Write down exactly the lines of the listing below, beginning with the one containing "style FlowInit fill:#e8f5e9" and closing with the final line.

Content starts

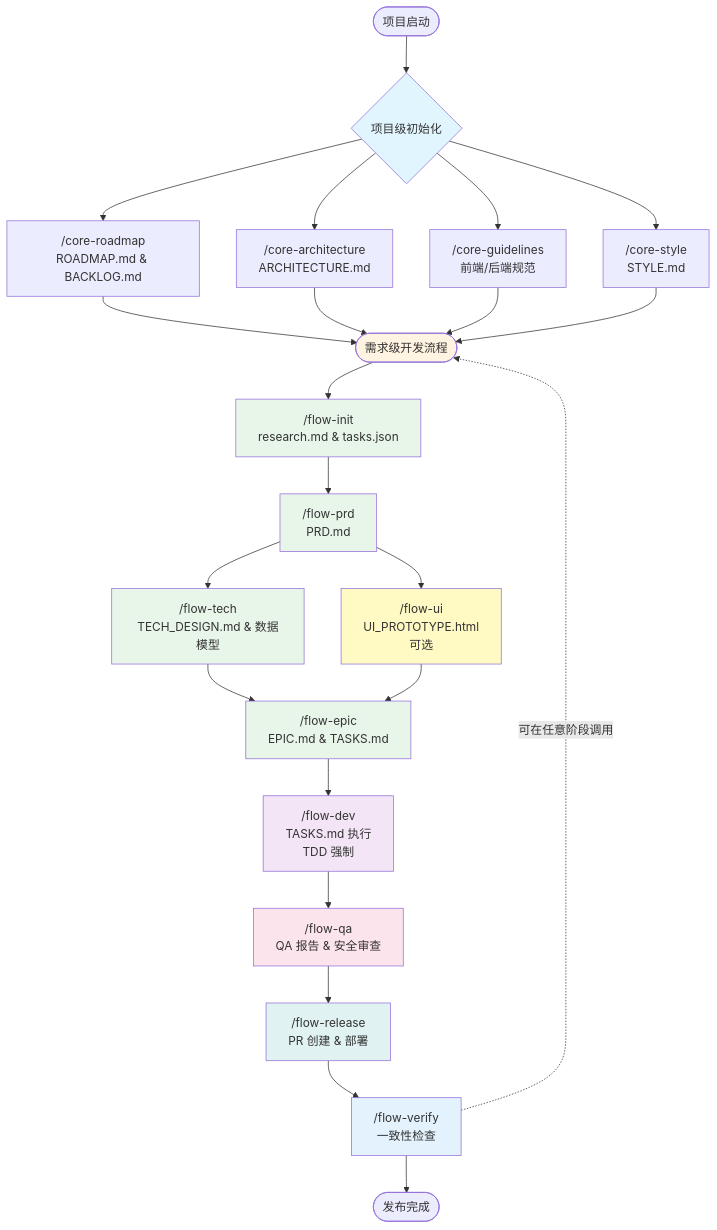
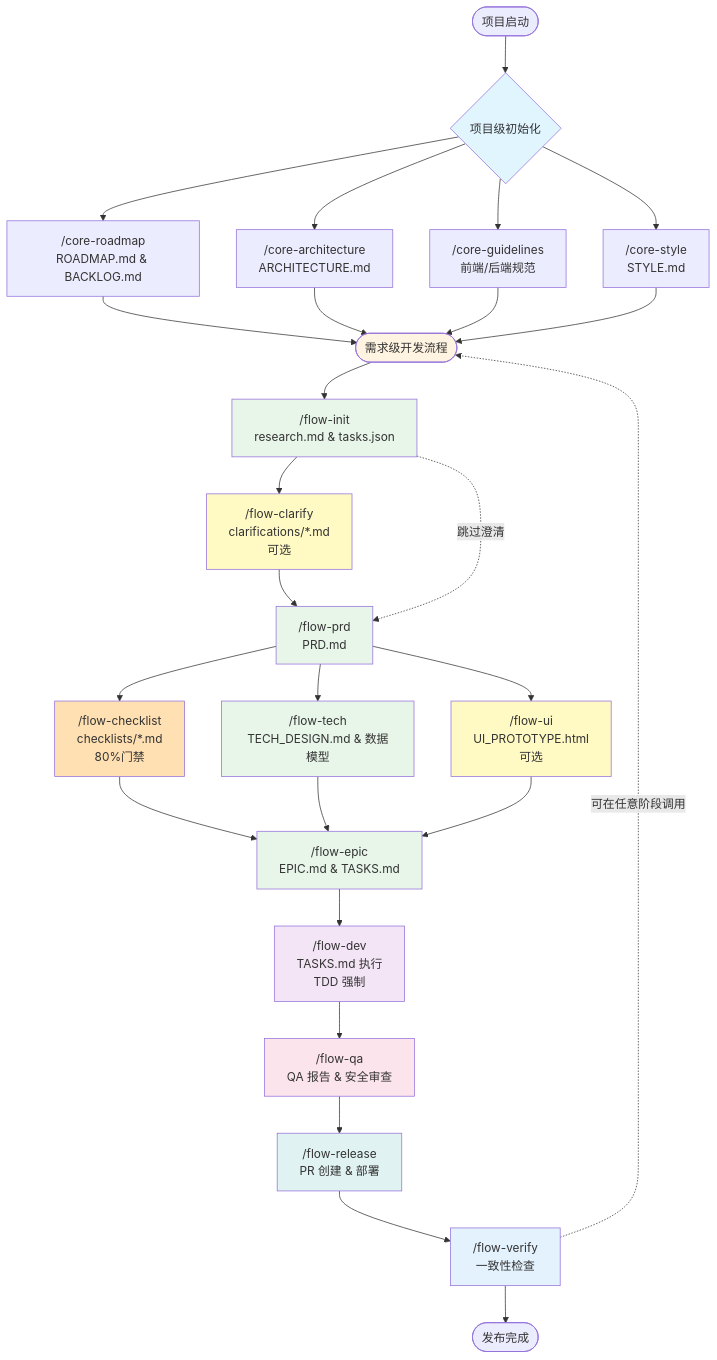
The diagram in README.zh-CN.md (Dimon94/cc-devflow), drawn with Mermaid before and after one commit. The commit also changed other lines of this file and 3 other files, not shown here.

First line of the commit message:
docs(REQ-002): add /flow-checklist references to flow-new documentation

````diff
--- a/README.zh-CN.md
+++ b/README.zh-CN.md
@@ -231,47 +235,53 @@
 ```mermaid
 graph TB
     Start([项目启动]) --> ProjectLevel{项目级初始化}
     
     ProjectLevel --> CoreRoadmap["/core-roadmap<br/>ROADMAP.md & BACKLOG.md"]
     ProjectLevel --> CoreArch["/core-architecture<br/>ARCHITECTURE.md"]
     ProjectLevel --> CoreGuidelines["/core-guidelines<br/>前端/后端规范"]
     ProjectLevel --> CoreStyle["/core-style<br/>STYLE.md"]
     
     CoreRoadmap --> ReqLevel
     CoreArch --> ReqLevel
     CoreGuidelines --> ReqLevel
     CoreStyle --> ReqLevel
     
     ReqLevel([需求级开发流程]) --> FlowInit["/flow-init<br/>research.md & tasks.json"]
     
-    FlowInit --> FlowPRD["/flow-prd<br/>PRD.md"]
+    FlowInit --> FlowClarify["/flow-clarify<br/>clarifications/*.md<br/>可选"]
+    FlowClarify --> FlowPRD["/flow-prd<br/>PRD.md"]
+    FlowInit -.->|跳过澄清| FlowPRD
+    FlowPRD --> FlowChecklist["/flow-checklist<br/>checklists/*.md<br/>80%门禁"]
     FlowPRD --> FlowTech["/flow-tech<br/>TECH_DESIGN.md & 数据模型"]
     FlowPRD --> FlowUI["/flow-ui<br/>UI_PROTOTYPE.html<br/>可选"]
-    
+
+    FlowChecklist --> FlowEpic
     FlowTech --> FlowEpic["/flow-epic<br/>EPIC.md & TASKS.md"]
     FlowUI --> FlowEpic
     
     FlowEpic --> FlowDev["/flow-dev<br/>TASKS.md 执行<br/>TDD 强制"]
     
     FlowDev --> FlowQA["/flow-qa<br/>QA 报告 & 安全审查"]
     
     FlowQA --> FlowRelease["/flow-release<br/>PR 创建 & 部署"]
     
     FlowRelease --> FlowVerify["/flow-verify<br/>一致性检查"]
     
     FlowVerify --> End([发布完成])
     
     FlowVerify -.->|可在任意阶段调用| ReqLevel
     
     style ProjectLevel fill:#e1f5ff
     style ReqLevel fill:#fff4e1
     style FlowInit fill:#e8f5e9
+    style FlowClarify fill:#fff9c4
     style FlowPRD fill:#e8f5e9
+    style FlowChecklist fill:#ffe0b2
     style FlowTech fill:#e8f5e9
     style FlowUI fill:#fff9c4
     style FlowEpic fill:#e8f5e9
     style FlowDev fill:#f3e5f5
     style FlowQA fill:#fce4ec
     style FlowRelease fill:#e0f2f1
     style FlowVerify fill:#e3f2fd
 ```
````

Content ends

● Solved problem
     style FlowInit fill:#e8f5e9
+    style FlowClarify fill:#fff9c4
     style FlowPRD fill:#e8f5e9
+    style FlowChecklist fill:#ffe0b2
     style FlowTech fill:#e8f5e9
     style FlowUI fill:#fff9c4
     style FlowEpic fill:#e8f5e9
     style FlowDev fill:#f3e5f5
     style FlowQA fill:#fce4ec
     style FlowRelease fill:#e0f2f1
     style FlowVerify fill:#e3f2fd
 ```
````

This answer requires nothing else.